**INPUT RECORDS:**
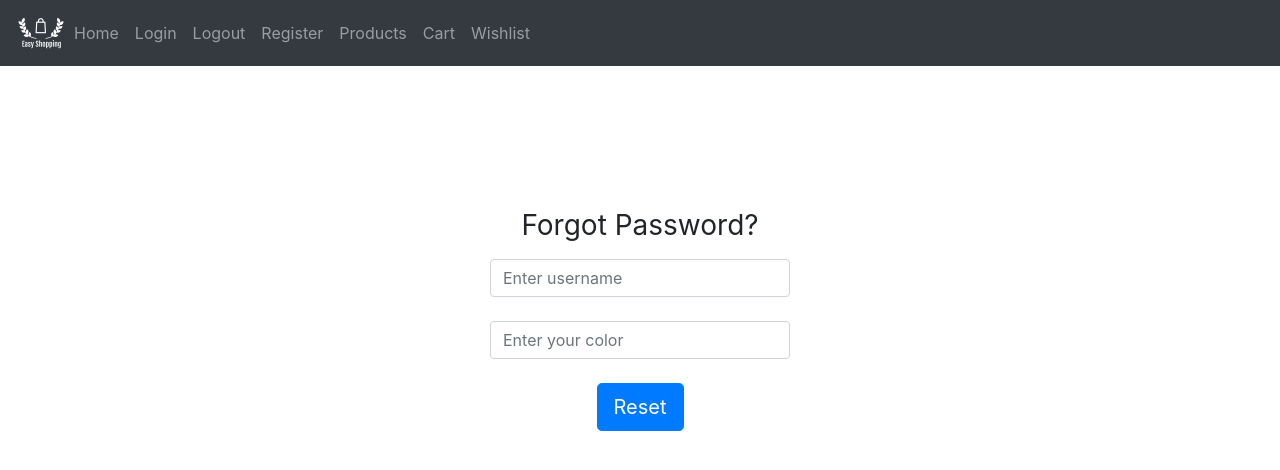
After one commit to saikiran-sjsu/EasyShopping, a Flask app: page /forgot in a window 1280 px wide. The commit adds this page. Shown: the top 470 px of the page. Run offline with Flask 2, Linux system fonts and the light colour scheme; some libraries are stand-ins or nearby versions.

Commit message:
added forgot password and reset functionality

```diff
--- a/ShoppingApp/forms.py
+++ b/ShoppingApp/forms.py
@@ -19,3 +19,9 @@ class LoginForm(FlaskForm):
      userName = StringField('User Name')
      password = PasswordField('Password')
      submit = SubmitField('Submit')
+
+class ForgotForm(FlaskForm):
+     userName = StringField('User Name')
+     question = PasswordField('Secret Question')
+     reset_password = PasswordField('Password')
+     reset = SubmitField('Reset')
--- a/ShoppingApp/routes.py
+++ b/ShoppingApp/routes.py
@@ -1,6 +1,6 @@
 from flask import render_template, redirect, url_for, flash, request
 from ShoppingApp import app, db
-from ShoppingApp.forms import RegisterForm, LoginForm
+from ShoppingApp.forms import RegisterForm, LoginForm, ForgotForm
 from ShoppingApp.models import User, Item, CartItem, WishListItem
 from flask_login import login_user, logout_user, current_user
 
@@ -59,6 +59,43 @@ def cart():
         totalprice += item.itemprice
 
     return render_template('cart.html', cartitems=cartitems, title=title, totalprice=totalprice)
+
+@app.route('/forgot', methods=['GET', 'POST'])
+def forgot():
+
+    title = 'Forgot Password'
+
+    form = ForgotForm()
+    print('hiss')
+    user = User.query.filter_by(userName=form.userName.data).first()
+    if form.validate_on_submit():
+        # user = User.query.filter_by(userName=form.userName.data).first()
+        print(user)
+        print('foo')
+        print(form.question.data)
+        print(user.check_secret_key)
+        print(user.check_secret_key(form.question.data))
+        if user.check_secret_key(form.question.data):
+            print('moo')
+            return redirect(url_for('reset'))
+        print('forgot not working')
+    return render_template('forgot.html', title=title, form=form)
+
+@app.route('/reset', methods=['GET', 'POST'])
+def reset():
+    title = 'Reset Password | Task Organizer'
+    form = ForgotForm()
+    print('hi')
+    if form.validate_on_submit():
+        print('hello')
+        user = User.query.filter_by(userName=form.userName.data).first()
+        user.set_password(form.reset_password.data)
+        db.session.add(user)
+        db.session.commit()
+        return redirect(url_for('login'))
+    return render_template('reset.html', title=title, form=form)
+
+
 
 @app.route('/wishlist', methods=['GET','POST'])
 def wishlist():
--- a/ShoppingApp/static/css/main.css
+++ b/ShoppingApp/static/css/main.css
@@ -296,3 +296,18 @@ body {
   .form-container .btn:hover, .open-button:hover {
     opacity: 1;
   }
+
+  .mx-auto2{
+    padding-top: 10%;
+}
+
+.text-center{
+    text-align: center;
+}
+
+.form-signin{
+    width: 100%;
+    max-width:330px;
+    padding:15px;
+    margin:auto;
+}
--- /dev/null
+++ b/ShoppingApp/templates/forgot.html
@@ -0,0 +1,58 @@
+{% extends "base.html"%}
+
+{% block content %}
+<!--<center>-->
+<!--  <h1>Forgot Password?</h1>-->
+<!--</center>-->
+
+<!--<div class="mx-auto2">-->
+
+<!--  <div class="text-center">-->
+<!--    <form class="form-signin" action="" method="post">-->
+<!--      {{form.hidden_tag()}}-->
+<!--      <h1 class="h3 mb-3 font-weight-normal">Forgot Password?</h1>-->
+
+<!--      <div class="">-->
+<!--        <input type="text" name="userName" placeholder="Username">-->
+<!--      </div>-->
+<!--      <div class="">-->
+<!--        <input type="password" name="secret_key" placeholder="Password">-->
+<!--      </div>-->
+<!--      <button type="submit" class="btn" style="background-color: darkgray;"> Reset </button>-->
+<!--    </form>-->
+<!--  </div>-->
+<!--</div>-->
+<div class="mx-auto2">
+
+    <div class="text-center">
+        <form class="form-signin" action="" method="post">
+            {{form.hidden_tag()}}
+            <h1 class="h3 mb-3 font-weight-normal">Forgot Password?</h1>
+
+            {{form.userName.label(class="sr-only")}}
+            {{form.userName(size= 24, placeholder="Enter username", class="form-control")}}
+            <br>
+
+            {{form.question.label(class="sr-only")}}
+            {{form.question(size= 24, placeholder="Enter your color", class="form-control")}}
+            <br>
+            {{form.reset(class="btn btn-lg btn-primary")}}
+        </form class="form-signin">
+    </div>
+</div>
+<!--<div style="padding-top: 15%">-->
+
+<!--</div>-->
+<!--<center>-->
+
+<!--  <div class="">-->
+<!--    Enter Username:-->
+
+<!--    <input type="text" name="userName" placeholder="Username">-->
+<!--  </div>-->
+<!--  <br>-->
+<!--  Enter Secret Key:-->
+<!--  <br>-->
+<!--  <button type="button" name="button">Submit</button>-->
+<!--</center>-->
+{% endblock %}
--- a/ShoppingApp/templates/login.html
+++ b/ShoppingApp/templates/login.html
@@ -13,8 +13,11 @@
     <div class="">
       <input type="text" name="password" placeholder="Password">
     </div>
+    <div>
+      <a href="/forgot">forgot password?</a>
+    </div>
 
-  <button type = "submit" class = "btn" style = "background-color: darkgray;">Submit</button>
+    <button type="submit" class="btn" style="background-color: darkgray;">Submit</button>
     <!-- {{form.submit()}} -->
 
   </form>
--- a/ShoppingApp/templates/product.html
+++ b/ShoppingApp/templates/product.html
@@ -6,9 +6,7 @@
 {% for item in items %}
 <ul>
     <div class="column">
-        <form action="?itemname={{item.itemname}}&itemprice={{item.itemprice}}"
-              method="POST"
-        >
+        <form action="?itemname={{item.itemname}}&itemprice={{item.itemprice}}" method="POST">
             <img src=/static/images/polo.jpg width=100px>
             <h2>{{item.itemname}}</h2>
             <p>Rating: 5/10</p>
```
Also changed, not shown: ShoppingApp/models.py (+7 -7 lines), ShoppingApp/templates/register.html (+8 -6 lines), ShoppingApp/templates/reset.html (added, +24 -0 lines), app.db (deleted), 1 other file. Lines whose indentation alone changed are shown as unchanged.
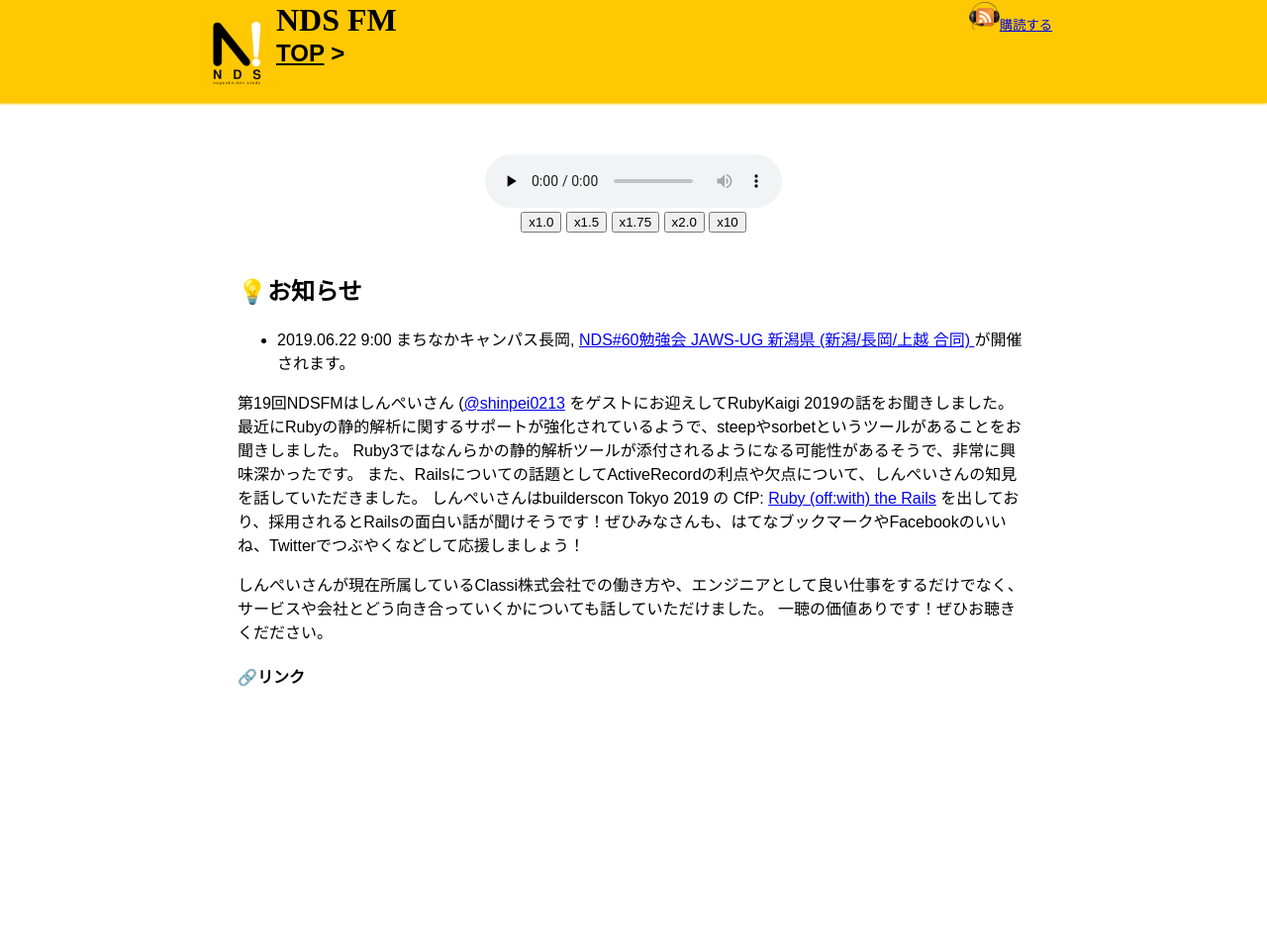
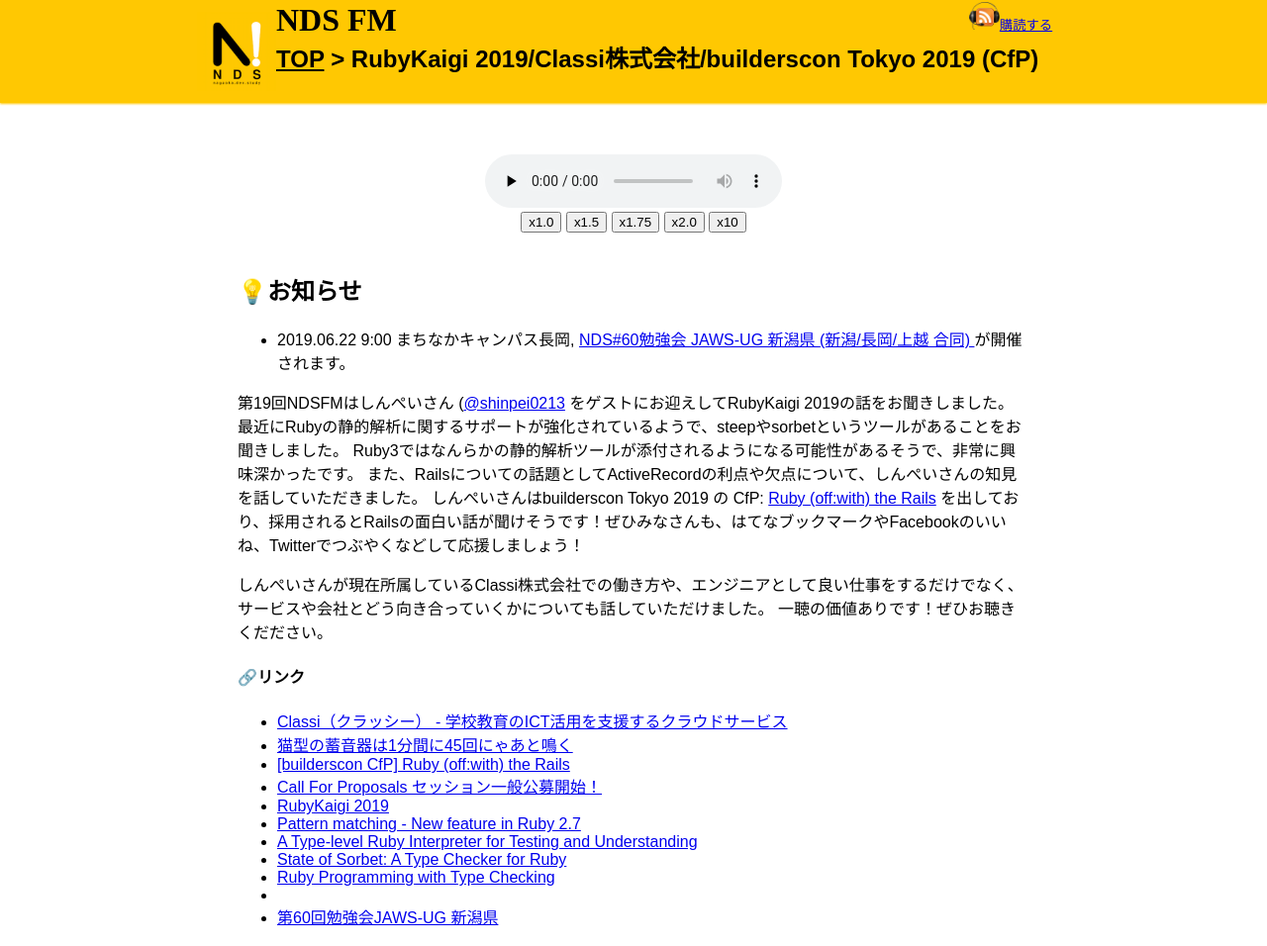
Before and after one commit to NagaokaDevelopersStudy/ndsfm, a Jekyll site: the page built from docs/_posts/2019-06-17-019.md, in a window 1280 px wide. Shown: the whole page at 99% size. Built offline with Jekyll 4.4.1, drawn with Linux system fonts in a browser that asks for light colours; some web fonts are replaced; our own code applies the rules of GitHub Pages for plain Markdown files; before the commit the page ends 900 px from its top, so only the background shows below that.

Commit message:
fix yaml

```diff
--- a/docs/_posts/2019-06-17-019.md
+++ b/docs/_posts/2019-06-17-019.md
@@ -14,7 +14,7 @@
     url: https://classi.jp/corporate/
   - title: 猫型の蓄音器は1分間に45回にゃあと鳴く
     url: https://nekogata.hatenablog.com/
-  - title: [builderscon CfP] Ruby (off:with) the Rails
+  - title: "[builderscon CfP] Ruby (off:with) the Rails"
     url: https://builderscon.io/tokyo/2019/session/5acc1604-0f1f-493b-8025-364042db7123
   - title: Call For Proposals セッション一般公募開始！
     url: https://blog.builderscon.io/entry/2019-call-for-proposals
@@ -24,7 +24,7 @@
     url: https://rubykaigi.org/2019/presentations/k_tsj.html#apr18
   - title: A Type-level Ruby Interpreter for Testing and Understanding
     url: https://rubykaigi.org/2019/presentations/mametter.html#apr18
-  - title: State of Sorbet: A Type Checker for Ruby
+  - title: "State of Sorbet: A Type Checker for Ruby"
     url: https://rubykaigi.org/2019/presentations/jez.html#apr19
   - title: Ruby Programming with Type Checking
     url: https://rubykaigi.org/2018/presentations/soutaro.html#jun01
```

**WHAT TO WORK ON:** Pictures are to be left out; repeat all the remaining data exactly.

**WRITTEN SOLUTION:**
After one commit to saikiran-sjsu/EasyShopping, a Flask app: page /forgot in a window 1280 px wide. The commit adds this page. Shown: the top 470 px of the page. Run offline with Flask 2, Linux system fonts and the light colour scheme; some libraries are stand-ins or nearby versions.

Commit message:
added forgot password and reset functionality

```diff
--- a/ShoppingApp/forms.py
+++ b/ShoppingApp/forms.py
@@ -19,3 +19,9 @@ class LoginForm(FlaskForm):
      userName = StringField('User Name')
      password = PasswordField('Password')
      submit = SubmitField('Submit')
+
+class ForgotForm(FlaskForm):
+     userName = StringField('User Name')
+     question = PasswordField('Secret Question')
+     reset_password = PasswordField('Password')
+     reset = SubmitField('Reset')
--- a/ShoppingApp/routes.py
+++ b/ShoppingApp/routes.py
@@ -1,6 +1,6 @@
 from flask import render_template, redirect, url_for, flash, request
 from ShoppingApp import app, db
-from ShoppingApp.forms import RegisterForm, LoginForm
+from ShoppingApp.forms import RegisterForm, LoginForm, ForgotForm
 from ShoppingApp.models import User, Item, CartItem, WishListItem
 from flask_login import login_user, logout_user, current_user
 
@@ -59,6 +59,43 @@ def cart():
         totalprice += item.itemprice
 
     return render_template('cart.html', cartitems=cartitems, title=title, totalprice=totalprice)
+
+@app.route('/forgot', methods=['GET', 'POST'])
+def forgot():
+
+    title = 'Forgot Password'
+
+    form = ForgotForm()
+    print('hiss')
+    user = User.query.filter_by(userName=form.userName.data).first()
+    if form.validate_on_submit():
+        # user = User.query.filter_by(userName=form.userName.data).first()
+        print(user)
+        print('foo')
+        print(form.question.data)
+        print(user.check_secret_key)
+        print(user.check_secret_key(form.question.data))
+        if user.check_secret_key(form.question.data):
+            print('moo')
+            return redirect(url_for('reset'))
+        print('forgot not working')
+    return render_template('forgot.html', title=title, form=form)
+
+@app.route('/reset', methods=['GET', 'POST'])
+def reset():
+    title = 'Reset Password | Task Organizer'
+    form = ForgotForm()
+    print('hi')
+    if form.validate_on_submit():
+        print('hello')
+        user = User.query.filter_by(userName=form.userName.data).first()
+        user.set_password(form.reset_password.data)
+        db.session.add(user)
+        db.session.commit()
+        return redirect(url_for('login'))
+    return render_template('reset.html', title=title, form=form)
+
+
 
 @app.route('/wishlist', methods=['GET','POST'])
 def wishlist():
--- a/ShoppingApp/static/css/main.css
+++ b/ShoppingApp/static/css/main.css
@@ -296,3 +296,18 @@ body {
   .form-container .btn:hover, .open-button:hover {
     opacity: 1;
   }
+
+  .mx-auto2{
+    padding-top: 10%;
+}
+
+.text-center{
+    text-align: center;
+}
+
+.form-signin{
+    width: 100%;
+    max-width:330px;
+    padding:15px;
+    margin:auto;
+}
--- /dev/null
+++ b/ShoppingApp/templates/forgot.html
@@ -0,0 +1,58 @@
+{% extends "base.html"%}
+
+{% block content %}
+<!--<center>-->
+<!--  <h1>Forgot Password?</h1>-->
+<!--</center>-->
+
+<!--<div class="mx-auto2">-->
+
+<!--  <div class="text-center">-->
+<!--    <form class="form-signin" action="" method="post">-->
+<!--      {{form.hidden_tag()}}-->
+<!--      <h1 class="h3 mb-3 font-weight-normal">Forgot Password?</h1>-->
+
+<!--      <div class="">-->
+<!--        <input type="text" name="userName" placeholder="Username">-->
+<!--      </div>-->
+<!--      <div class="">-->
+<!--        <input type="password" name="secret_key" placeholder="Password">-->
+<!--      </div>-->
+<!--      <button type="submit" class="btn" style="background-color: darkgray;"> Reset </button>-->
+<!--    </form>-->
+<!--  </div>-->
+<!--</div>-->
+<div class="mx-auto2">
+
+    <div class="text-center">
+        <form class="form-signin" action="" method="post">
+            {{form.hidden_tag()}}
+            <h1 class="h3 mb-3 font-weight-normal">Forgot Password?</h1>
+
+            {{form.userName.label(class="sr-only")}}
+            {{form.userName(size= 24, placeholder="Enter username", class="form-control")}}
+            <br>
+
+            {{form.question.label(class="sr-only")}}
+            {{form.question(size= 24, placeholder="Enter your color", class="form-control")}}
+            <br>
+            {{form.reset(class="btn btn-lg btn-primary")}}
+        </form class="form-signin">
+    </div>
+</div>
+<!--<div style="padding-top: 15%">-->
+
+<!--</div>-->
+<!--<center>-->
+
+<!--  <div class="">-->
+<!--    Enter Username:-->
+
+<!--    <input type="text" name="userName" placeholder="Username">-->
+<!--  </div>-->
+<!--  <br>-->
+<!--  Enter Secret Key:-->
+<!--  <br>-->
+<!--  <button type="button" name="button">Submit</button>-->
+<!--</center>-->
+{% endblock %}
--- a/ShoppingApp/templates/login.html
+++ b/ShoppingApp/templates/login.html
@@ -13,8 +13,11 @@
     <div class="">
       <input type="text" name="password" placeholder="Password">
     </div>
+    <div>
+      <a href="/forgot">forgot password?</a>
+    </div>
 
-  <button type = "submit" class = "btn" style = "background-color: darkgray;">Submit</button>
+    <button type="submit" class="btn" style="background-color: darkgray;">Submit</button>
     <!-- {{form.submit()}} -->
 
   </form>
--- a/ShoppingApp/templates/product.html
+++ b/ShoppingApp/templates/product.html
@@ -6,9 +6,7 @@
 {% for item in items %}
 <ul>
     <div class="column">
-        <form action="?itemname={{item.itemname}}&itemprice={{item.itemprice}}"
-              method="POST"
-        >
+        <form action="?itemname={{item.itemname}}&itemprice={{item.itemprice}}" method="POST">
             <img src=/static/images/polo.jpg width=100px>
             <h2>{{item.itemname}}</h2>
             <p>Rating: 5/10</p>
```
Also changed, not shown: ShoppingApp/models.py (+7 -7 lines), ShoppingApp/templates/register.html (+8 -6 lines), ShoppingApp/templates/reset.html (added, +24 -0 lines), app.db (deleted), 1 other file. Lines whose indentation alone changed are shown as unchanged.
Before and after one commit to NagaokaDevelopersStudy/ndsfm, a Jekyll site: the page built from docs/_posts/2019-06-17-019.md, in a window 1280 px wide. Shown: the whole page at 99% size. Built offline with Jekyll 4.4.1, drawn with Linux system fonts in a browser that asks for light colours; some web fonts are replaced; our own code applies the rules of GitHub Pages for plain Markdown files; before the commit the page ends 900 px from its top, so only the background shows below that.

Commit message:
fix yaml

```diff
--- a/docs/_posts/2019-06-17-019.md
+++ b/docs/_posts/2019-06-17-019.md
@@ -14,7 +14,7 @@
     url: https://classi.jp/corporate/
   - title: 猫型の蓄音器は1分間に45回にゃあと鳴く
     url: https://nekogata.hatenablog.com/
-  - title: [builderscon CfP] Ruby (off:with) the Rails
+  - title: "[builderscon CfP] Ruby (off:with) the Rails"
     url: https://builderscon.io/tokyo/2019/session/5acc1604-0f1f-493b-8025-364042db7123
   - title: Call For Proposals セッション一般公募開始！
     url: https://blog.builderscon.io/entry/2019-call-for-proposals
@@ -24,7 +24,7 @@
     url: https://rubykaigi.org/2019/presentations/k_tsj.html#apr18
   - title: A Type-level Ruby Interpreter for Testing and Understanding
     url: https://rubykaigi.org/2019/presentations/mametter.html#apr18
-  - title: State of Sorbet: A Type Checker for Ruby
+  - title: "State of Sorbet: A Type Checker for Ruby"
     url: https://rubykaigi.org/2019/presentations/jez.html#apr19
   - title: Ruby Programming with Type Checking
     url: https://rubykaigi.org/2018/presentations/soutaro.html#jun01
```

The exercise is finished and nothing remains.